Predicting the impact of a winter storm in the eastern and central United States can be treacherous. How quickly it strengthens, where it goes and how fast it travels can mean the difference between shoveling few inches of snow and being stuck in the driveway.
Greg Zielinski, Maine state climatologist and a research professor in the University of Maine Climate Change Institute, has developed a way to help weather forecasters and the public understand the likely effects of winter storms. He has categorized their severity on a scale of 1 to 5, with 5 being most intense. Zielinski applies the classification to two types of storms: nor'easters that often intensify in the mid-Atlantic region and move up the coast into New England; and intense storms sometimes called the Witches of November that originate east of the Rocky Mountains and move through the Great Lakes region or up the Ohio River Valley.

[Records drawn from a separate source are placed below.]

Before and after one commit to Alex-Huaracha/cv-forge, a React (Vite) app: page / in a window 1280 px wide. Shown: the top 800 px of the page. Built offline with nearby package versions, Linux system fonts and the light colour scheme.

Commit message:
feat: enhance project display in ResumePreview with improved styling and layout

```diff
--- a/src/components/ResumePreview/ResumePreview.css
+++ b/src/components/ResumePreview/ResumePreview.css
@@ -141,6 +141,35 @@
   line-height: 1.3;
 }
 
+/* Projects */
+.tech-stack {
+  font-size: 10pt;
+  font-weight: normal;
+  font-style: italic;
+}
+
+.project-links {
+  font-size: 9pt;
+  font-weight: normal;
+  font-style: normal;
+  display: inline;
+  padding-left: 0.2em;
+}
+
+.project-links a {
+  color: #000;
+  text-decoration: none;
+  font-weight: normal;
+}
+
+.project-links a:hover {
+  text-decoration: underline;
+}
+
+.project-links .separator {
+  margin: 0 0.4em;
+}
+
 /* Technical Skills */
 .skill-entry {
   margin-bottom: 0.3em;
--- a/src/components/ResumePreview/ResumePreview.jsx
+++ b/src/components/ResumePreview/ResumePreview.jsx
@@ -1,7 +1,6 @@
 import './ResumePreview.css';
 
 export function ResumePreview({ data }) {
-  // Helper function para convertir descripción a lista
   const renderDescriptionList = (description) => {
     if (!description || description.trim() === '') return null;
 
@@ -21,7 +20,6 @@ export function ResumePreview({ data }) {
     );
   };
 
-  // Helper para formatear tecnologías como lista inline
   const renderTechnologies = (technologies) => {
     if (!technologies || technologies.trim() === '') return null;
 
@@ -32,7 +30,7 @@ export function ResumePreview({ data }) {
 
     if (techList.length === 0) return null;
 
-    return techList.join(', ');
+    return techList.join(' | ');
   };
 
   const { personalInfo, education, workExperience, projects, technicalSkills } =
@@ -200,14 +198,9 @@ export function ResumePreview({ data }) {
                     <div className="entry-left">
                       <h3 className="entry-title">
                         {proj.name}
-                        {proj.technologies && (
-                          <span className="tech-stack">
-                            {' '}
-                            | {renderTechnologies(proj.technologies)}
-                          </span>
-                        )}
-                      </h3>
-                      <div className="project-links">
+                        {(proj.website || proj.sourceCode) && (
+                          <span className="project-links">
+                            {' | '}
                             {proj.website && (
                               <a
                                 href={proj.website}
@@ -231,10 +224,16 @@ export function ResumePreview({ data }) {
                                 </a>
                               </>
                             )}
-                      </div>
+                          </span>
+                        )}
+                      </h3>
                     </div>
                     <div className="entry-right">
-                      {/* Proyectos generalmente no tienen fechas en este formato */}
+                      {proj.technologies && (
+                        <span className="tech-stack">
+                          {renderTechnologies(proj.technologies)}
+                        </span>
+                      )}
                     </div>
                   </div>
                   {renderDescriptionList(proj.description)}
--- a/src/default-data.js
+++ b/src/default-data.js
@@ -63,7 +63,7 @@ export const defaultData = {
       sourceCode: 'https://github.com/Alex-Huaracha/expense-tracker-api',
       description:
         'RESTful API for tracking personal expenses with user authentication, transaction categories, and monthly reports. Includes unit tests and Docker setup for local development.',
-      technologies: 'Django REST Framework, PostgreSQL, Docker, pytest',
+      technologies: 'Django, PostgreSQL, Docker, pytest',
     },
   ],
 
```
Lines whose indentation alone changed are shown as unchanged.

›"We have classification schemes for tornadoes and hurricanes," says Zielinski. "Why not for winter storms? With my classifications, the potential impact of a storm can then be passed on to public service officials so they can make plans for precipitation amounts, particularly snow, snowfall rates, wind speeds, drifting potential and overall impact on schools, businesses, travelers and coastal communities."
›Zielinski's approach uses two features of a storm. He calculates characteristics of air pressure, which reflects storm strength, and forward speed, because even moderately intense storms can have a large impact if they move slowly. For example, a 1969 storm that stalled above Cape Cod for two days dumped more than 8 feet of snow on top of Mt. Washington in New Hampshire. Conversely, the cumulative impact of strong storms may lessen if they move through an area quickly. That was the case in New England with the March 1993 "Storm of the Century."
Zielinski is using his scale in a historical investigation of New England's climate. He has classified more than 70 storms of the past, including the Great Arctic Outbreak of 1899, the Blizzard of 1888 and other storms that are part of U.S. weather lore.
A December 2000 storm was the most intense found in his study.
Zielinski hopes to compare storms and look for patterns in the more than 100 years of scientific weather records.
hopes to compare storms and look for patterns in the more than 100 years of scientific weather records.